§ Work instructions
For this exercise, please find the lines in the entries that include the word "AppTheme" and copy them.

>>>

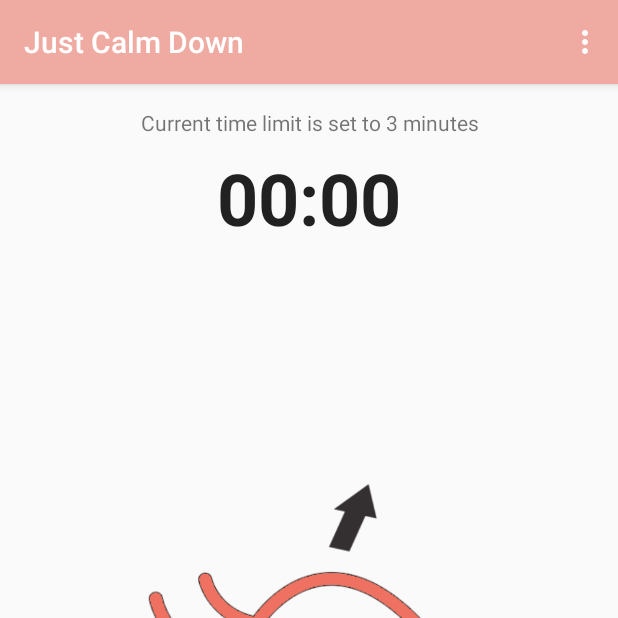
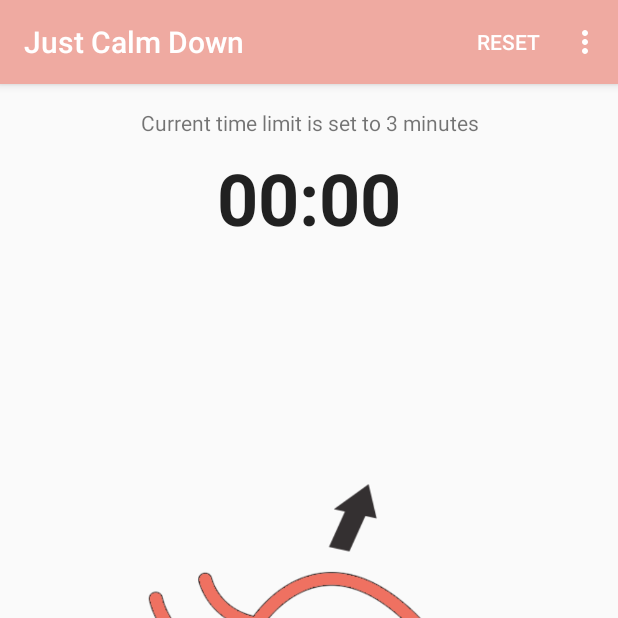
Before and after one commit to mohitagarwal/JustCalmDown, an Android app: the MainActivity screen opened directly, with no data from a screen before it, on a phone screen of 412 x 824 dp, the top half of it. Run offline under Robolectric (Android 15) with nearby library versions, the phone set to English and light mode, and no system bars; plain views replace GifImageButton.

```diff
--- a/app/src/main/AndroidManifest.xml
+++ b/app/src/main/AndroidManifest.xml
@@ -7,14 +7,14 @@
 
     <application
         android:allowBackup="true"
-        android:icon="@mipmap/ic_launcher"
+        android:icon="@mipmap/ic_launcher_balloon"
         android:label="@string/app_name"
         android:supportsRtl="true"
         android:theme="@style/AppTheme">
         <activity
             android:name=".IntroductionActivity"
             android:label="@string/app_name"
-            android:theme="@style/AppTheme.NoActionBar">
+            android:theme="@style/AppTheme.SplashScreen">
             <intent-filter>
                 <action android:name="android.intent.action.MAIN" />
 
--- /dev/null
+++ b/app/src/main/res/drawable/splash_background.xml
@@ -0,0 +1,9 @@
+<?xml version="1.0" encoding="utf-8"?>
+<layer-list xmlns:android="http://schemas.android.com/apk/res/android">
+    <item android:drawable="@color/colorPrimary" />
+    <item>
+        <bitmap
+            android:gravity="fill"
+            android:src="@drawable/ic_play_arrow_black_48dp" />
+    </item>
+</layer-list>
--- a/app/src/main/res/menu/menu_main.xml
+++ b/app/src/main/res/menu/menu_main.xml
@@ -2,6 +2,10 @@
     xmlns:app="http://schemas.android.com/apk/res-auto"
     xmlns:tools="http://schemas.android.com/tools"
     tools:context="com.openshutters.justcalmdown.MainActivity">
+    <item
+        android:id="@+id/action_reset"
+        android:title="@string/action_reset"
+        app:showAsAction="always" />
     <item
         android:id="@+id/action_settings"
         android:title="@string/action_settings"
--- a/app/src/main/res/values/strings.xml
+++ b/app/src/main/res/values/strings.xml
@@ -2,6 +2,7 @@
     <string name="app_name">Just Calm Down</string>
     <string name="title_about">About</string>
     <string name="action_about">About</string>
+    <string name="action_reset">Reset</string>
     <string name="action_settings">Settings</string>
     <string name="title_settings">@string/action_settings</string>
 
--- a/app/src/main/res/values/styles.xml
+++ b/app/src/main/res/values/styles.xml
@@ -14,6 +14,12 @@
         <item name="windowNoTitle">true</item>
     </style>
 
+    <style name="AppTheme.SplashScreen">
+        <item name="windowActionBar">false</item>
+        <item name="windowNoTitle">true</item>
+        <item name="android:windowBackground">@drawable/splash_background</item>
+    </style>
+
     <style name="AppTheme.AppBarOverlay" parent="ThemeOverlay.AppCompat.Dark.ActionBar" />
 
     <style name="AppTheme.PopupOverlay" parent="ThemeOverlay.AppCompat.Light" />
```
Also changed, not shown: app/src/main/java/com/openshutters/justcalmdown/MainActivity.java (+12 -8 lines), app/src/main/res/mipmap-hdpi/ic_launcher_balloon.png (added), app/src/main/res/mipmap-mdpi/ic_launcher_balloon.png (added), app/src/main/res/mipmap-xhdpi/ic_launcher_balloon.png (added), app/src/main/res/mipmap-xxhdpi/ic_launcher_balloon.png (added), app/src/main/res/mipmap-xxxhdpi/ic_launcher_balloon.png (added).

<<<
>>>

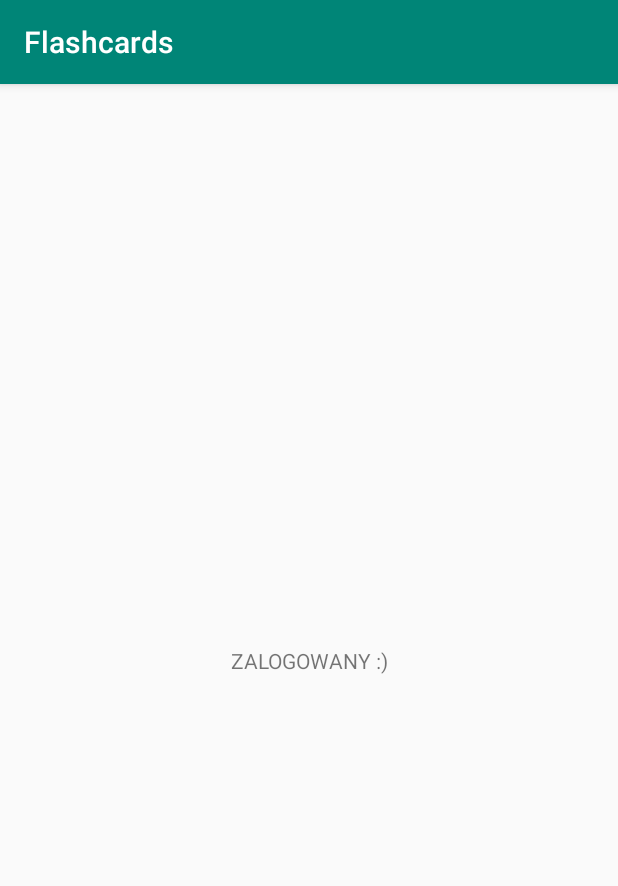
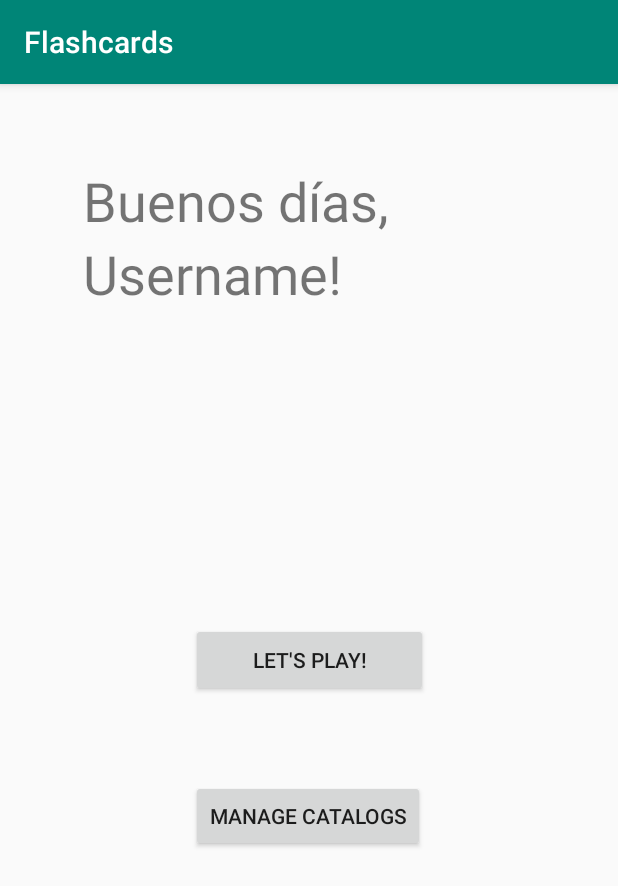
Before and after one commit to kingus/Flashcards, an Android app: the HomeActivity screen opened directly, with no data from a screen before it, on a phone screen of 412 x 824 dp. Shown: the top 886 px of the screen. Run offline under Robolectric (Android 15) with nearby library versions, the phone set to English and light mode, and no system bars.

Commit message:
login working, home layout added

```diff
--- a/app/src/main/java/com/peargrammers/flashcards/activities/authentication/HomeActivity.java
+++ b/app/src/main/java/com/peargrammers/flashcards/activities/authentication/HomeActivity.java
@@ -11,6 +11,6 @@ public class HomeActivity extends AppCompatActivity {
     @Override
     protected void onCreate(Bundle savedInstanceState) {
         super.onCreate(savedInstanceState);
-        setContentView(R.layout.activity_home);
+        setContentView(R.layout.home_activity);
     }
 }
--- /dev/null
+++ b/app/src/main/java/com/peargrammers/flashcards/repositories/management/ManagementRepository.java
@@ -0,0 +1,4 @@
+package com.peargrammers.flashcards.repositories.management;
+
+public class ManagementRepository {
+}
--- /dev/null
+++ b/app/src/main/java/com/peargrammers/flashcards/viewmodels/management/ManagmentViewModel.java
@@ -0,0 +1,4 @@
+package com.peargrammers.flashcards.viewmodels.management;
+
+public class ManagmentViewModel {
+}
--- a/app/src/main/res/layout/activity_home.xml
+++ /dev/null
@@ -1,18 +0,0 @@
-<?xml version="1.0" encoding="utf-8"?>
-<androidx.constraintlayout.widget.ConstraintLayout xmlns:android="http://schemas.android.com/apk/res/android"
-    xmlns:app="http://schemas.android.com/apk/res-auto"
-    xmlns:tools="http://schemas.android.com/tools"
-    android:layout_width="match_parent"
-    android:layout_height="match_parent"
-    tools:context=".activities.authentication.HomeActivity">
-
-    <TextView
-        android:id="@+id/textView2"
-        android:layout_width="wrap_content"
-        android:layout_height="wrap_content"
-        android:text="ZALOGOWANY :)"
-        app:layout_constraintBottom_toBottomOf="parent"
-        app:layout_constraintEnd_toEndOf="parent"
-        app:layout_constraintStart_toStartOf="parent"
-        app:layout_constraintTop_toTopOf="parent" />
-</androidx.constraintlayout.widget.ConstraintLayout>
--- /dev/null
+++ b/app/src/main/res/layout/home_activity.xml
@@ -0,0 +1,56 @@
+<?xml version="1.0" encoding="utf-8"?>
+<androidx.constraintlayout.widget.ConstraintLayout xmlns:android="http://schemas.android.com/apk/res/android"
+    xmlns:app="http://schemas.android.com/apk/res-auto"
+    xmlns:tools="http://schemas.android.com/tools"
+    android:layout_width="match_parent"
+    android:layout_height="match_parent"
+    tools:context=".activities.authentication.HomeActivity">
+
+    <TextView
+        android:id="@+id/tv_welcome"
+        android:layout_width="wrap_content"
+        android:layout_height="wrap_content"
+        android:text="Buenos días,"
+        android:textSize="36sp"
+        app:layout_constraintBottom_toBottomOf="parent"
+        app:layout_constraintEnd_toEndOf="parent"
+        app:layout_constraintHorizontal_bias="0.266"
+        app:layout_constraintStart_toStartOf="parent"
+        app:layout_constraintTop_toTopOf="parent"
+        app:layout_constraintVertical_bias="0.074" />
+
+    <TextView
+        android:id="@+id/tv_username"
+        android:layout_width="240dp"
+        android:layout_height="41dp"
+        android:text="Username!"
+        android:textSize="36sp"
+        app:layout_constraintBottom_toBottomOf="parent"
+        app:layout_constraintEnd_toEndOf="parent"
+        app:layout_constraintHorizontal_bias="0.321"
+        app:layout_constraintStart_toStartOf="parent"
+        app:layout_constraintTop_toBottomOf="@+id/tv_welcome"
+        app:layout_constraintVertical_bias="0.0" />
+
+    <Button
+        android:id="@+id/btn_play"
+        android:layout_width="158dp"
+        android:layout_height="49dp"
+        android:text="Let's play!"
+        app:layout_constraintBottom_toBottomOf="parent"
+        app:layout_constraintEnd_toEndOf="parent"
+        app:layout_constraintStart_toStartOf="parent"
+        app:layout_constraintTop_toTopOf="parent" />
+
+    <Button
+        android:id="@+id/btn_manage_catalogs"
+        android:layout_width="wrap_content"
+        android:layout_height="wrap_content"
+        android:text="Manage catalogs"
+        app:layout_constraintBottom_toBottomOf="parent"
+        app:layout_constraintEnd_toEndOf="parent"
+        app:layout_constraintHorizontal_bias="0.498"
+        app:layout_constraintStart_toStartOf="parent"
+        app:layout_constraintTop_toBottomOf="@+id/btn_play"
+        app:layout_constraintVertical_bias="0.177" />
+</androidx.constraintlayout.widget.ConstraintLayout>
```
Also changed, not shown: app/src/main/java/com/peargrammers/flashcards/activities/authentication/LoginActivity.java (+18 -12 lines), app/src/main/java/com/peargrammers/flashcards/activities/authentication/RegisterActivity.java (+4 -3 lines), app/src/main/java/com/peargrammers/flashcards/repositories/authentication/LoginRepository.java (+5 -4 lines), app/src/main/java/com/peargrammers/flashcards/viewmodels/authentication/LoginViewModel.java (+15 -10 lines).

<<<
>>>

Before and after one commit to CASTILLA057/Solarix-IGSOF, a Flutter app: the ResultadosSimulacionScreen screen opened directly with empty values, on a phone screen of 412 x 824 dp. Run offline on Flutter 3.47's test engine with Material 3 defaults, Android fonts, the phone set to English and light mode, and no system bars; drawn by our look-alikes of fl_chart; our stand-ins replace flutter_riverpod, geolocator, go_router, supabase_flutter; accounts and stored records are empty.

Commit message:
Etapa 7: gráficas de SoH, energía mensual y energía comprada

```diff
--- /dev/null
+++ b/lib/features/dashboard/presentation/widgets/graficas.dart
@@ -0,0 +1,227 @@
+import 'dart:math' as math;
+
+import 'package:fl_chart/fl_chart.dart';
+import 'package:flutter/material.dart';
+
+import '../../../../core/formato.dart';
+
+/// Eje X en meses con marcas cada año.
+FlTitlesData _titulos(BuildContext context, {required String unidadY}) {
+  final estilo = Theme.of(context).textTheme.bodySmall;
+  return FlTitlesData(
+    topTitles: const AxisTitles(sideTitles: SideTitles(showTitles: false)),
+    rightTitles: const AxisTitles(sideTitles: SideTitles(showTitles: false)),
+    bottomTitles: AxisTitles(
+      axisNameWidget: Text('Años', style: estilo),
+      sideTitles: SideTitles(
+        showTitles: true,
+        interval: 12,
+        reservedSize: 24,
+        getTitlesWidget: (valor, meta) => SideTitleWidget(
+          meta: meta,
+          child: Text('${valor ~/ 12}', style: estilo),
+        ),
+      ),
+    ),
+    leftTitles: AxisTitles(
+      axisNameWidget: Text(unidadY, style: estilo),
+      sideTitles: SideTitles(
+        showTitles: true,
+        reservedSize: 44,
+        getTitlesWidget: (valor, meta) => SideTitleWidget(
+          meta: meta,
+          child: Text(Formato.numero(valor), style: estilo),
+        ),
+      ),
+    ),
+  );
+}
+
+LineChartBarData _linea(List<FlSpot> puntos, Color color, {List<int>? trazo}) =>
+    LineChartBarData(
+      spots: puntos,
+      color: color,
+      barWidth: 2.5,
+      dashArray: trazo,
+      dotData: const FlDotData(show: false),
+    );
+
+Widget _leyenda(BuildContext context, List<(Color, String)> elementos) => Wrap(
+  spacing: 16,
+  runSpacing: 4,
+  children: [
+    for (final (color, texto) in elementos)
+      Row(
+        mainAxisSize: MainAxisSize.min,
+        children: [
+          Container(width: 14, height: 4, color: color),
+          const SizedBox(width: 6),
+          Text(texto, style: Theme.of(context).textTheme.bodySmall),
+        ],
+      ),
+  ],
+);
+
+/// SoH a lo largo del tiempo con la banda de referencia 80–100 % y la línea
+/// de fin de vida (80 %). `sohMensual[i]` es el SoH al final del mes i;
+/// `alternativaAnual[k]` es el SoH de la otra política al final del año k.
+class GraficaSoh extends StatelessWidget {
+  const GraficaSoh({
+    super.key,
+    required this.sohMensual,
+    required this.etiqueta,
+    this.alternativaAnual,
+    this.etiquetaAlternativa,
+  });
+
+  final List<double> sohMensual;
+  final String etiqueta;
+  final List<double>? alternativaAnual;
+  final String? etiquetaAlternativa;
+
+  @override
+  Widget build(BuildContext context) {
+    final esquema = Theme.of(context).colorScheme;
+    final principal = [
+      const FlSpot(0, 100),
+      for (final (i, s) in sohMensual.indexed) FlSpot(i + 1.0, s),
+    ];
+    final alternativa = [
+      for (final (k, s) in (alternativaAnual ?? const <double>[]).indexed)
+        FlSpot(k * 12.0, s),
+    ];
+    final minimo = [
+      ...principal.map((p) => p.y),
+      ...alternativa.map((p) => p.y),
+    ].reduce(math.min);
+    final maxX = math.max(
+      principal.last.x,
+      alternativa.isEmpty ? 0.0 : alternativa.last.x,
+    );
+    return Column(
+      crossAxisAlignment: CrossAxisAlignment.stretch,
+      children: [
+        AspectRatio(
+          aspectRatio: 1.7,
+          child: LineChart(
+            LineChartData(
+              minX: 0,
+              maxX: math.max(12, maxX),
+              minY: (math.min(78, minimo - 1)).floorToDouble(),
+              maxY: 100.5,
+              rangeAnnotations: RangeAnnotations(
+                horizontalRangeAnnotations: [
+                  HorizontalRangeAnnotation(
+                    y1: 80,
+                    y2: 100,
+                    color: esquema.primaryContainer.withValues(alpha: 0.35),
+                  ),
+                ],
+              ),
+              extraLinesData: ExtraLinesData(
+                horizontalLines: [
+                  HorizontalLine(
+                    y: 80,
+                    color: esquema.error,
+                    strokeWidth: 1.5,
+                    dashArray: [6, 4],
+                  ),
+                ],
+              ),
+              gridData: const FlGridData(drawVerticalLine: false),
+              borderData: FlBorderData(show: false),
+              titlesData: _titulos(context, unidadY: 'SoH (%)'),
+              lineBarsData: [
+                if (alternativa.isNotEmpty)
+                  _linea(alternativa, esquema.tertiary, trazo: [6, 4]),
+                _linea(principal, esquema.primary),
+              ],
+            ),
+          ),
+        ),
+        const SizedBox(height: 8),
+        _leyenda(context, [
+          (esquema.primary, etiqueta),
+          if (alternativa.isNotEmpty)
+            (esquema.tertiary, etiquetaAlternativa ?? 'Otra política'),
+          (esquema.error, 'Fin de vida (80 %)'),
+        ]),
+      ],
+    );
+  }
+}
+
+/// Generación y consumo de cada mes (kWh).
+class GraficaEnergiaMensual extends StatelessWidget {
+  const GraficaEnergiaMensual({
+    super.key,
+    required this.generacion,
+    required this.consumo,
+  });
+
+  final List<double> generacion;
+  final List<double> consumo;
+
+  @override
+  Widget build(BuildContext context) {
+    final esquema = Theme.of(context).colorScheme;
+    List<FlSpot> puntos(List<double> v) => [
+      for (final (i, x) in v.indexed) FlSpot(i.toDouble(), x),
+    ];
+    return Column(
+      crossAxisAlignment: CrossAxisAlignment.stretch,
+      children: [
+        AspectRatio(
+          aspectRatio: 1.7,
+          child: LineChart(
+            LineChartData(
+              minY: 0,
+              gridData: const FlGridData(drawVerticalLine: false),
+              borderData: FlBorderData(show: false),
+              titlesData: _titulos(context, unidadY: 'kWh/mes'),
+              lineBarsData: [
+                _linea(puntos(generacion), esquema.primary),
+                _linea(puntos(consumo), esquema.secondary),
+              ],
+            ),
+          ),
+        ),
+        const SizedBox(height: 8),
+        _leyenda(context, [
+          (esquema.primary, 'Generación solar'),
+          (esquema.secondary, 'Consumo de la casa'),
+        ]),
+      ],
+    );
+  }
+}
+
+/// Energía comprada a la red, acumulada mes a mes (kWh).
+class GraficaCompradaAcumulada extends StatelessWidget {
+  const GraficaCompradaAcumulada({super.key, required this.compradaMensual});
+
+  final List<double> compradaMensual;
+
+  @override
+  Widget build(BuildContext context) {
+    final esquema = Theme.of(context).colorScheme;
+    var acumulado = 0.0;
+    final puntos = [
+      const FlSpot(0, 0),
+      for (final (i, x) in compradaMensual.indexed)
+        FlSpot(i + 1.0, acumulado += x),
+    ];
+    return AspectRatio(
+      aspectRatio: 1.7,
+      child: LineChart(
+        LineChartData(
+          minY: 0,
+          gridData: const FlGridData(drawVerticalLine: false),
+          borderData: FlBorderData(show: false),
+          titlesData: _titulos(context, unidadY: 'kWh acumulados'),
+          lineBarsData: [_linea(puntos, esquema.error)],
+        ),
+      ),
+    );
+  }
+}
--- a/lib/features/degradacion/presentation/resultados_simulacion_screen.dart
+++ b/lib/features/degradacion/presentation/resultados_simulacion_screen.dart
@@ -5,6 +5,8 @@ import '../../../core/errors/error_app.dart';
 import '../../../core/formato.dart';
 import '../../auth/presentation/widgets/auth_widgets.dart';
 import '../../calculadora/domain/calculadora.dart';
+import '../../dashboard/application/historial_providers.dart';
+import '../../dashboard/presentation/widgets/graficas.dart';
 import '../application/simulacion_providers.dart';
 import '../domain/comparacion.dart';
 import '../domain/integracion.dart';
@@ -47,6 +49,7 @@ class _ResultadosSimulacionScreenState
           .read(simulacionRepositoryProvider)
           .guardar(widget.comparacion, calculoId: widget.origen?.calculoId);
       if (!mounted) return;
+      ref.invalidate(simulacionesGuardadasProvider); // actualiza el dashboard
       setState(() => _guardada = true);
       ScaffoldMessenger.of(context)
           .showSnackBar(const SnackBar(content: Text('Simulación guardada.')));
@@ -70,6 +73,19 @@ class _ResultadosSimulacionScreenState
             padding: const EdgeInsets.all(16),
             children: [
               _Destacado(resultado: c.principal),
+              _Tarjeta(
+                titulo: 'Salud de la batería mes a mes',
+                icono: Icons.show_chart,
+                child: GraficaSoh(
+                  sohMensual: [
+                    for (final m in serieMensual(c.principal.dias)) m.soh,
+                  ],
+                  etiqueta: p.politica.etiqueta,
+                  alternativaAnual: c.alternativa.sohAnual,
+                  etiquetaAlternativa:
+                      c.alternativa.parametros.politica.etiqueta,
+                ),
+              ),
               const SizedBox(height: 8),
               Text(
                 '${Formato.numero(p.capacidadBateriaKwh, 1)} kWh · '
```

<<<

§ Answer to this exercise
         android:theme="@style/AppTheme">
-            android:theme="@style/AppTheme.NoActionBar">
+            android:theme="@style/AppTheme.SplashScreen">
+    <style name="AppTheme.SplashScreen">
     <style name="AppTheme.AppBarOverlay" parent="ThemeOverlay.AppCompat.Dark.ActionBar" />
     <style name="AppTheme.PopupOverlay" parent="ThemeOverlay.AppCompat.Light" />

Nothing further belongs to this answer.